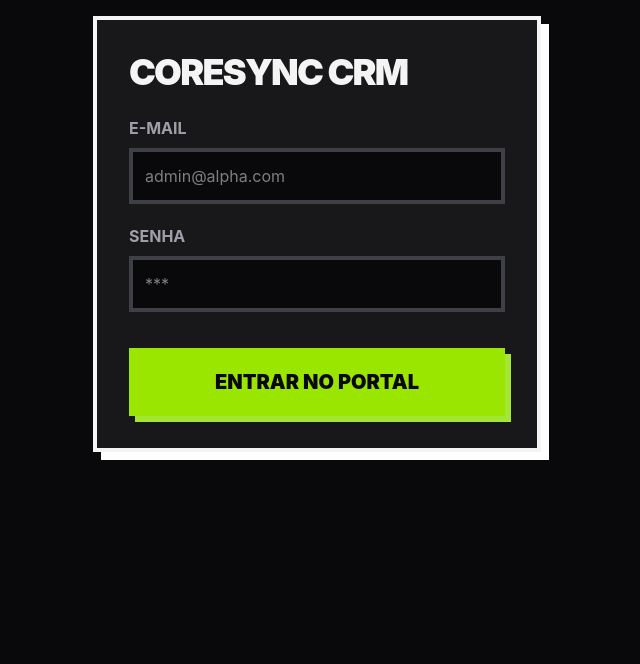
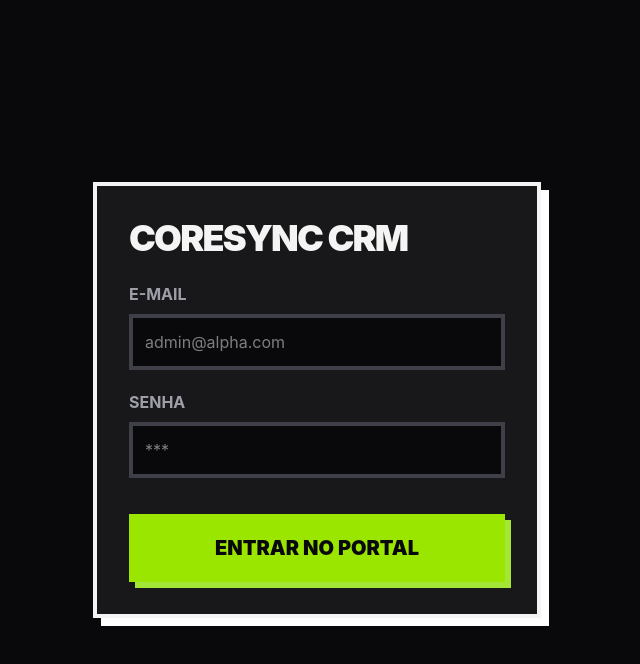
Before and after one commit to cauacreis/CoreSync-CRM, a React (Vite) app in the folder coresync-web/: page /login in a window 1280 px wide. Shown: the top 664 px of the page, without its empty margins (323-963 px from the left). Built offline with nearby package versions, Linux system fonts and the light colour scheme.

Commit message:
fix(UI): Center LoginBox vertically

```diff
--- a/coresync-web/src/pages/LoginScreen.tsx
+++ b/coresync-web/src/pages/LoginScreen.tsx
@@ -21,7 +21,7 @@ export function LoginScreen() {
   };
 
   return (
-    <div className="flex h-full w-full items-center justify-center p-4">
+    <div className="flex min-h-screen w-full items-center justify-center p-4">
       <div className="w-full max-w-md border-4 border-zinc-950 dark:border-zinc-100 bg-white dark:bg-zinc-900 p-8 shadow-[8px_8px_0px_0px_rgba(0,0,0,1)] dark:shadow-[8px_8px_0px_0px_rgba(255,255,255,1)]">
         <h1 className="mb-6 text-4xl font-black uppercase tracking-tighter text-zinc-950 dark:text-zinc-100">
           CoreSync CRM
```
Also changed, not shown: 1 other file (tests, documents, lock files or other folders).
◇ ◇ ◇ ◇ ◇
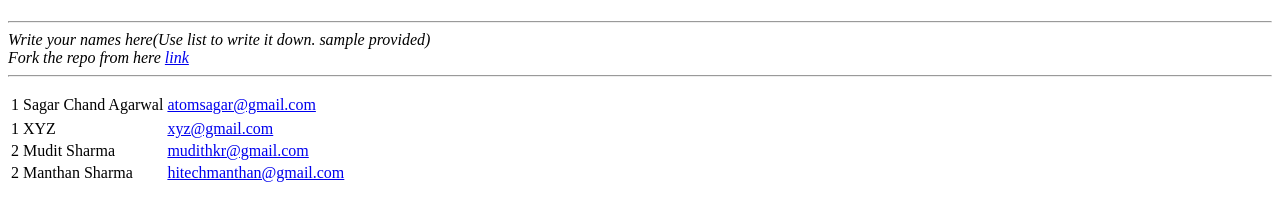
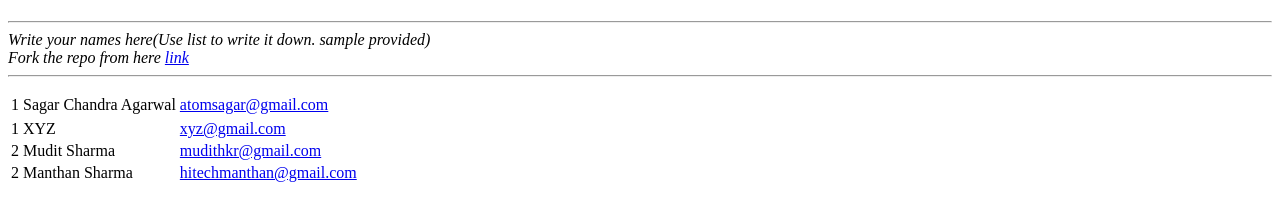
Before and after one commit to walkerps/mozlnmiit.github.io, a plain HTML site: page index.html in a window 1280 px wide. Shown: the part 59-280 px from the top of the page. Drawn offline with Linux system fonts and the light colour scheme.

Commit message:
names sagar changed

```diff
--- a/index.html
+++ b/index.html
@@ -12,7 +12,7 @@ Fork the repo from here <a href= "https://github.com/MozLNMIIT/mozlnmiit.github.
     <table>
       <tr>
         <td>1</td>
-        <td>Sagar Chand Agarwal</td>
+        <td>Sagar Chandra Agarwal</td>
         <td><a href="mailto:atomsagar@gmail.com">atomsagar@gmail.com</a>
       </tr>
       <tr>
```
◇ ◇ ◇ ◇ ◇
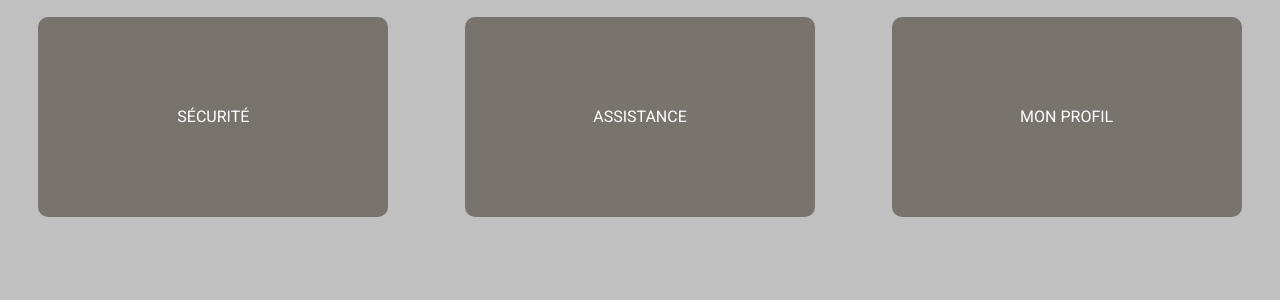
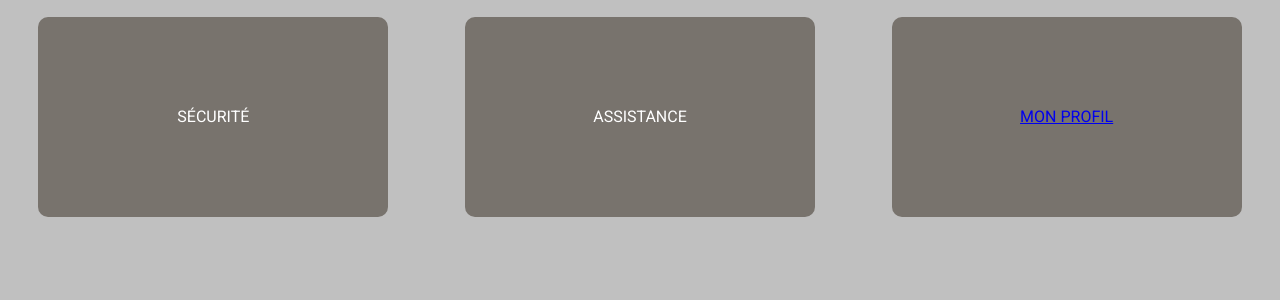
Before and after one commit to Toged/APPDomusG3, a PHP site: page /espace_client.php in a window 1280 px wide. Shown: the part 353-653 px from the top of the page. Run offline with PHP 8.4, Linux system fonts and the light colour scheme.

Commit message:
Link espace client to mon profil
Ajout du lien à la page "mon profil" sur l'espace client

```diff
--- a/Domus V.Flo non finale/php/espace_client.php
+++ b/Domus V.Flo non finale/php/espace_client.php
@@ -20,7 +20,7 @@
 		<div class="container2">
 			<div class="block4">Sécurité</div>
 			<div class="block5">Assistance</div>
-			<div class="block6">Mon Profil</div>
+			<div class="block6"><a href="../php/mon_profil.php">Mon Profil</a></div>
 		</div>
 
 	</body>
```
◇ ◇ ◇ ◇ ◇
What this task involves —
Check each line of the listing above, and copy it if it contains the word "finale".

Your response —
--- a/Domus V.Flo non finale/php/espace_client.php
+++ b/Domus V.Flo non finale/php/espace_client.php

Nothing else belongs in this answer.